> _PROBLEM TO WORK ON_
What lines below include the string "readme"? Pick them out and copy them.

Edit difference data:
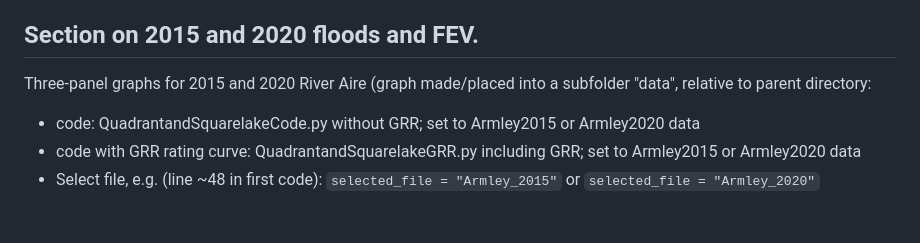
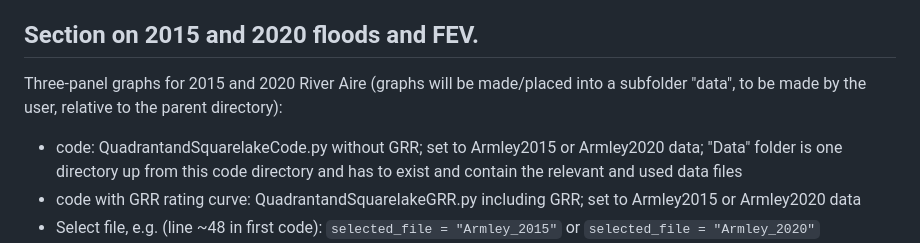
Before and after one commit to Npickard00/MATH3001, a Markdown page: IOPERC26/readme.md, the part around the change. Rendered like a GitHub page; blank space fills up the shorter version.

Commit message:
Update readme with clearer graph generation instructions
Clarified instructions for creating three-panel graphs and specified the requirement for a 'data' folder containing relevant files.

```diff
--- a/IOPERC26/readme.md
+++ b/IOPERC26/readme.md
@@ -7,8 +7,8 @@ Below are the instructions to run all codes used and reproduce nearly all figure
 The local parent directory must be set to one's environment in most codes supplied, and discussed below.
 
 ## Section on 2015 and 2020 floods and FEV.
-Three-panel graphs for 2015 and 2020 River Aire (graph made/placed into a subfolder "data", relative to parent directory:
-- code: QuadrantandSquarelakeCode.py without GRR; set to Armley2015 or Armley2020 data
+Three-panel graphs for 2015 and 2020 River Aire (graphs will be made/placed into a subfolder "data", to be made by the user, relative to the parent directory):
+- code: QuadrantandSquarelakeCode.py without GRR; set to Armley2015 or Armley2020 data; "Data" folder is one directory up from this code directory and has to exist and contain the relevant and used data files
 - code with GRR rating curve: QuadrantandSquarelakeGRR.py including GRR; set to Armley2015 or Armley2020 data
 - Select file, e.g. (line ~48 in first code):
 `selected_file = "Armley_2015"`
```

> _RESULT OF THE TASK_
Before and after one commit to Npickard00/MATH3001, a Markdown page: IOPERC26/readme.md, the part around the change. Rendered like a GitHub page; blank space fills up the shorter version.
Update readme with clearer graph generation instructions
--- a/IOPERC26/readme.md
+++ b/IOPERC26/readme.md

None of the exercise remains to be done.